Slack employs several robots to augment the product with additional information from around the web. You are probably here because you found us in your access logs and you have questions or are curious. We are here to help.
Each robot we use identifies itself uniquely through its user agent.
Slackbot-LinkExpanding 1.0 (+https://api.slack.com/robots)
This robot responds to links that Slack users post into their channels. It fetches as little of the page as it can (using HTTP Range headers) to extract meta tags about the content. Specifically, we are looking for oEmbed and Twitter Card / Open Graph tags. If a page's tags refer to an image, video, or audio file, we will fetch that file as well to check validity and extract other metadata.
An example rich-media using oEmbed:
An example embed using Twitter Card / Open Graph tags:
Responses to these requests are cached globally across the service for around 30 minutes. You should not be seeing more than one request for the same URL from us more frequently than that. More about how link unfurling works to display summary content.

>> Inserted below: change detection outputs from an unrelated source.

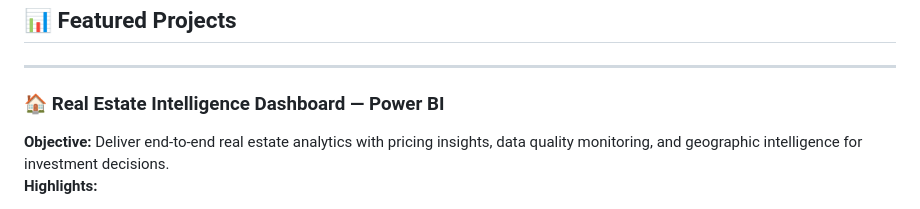
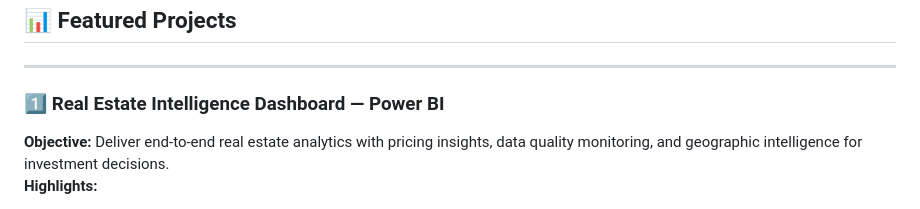
Before and after one commit to Ziadashraf301/Business-Intelligence-Portfolio, a Markdown page: README.md, the part around the change. Drawn GitHub-style.

```diff
--- a/README.md
+++ b/README.md
@@ -12,7 +12,7 @@ and <b>beautiful data storytelling</b> — built with Tableau, Power BI, and Exc
 
 ---
 
-### 🏠 **Real Estate Intelligence Dashboard — Power BI**
+### 1️⃣ **Real Estate Intelligence Dashboard — Power BI**
 **Objective:** Deliver end-to-end real estate analytics with pricing insights, data quality monitoring, and geographic intelligence for investment decisions.
 **Highlights:**
 - Six interactive pages (Executive, Market, Location, Quality, Type Dive, Time Series)
```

Slack-ImgProxy 0.19 (+https://api.slack.com/robots)
This robot is used to fetch and cache images posted into Slack channels. Proxying images in this way allows us to hide detailed referrer information (which can include team and/or project names), ensure these images are served over HTTPS, and improve performance.
This is our default, does everything, kitchen sink robot. Anytime we need to make an HTTP request that is not covered by the above, we use this robot. Examples would include making API requests for services we integrate with or sending Outgoing Webhooks that users have configured on their teams.
As we are mere imperfect humans who direct the robots, it is entirely possible they are doing something they should not. We are more than happy to add you to a blocklist/allowlist or answer questions you have about our robots. Please contact us or send us a tweet @slackapi.
We do not currently honor
robots.txt files. After implementing and experimenting with doing so, we received too many complaints from our users because a great portion of the Internet is inaccessible to crawlers. As we are not a crawler (we don't follow links and we're acting on behalf of a human), it made sense to stop processing
robots.txt files as if we were a crawler. If you would still like your site blocked from slack.com embeds, or would like changes to how your embeds are displayed, please contact us.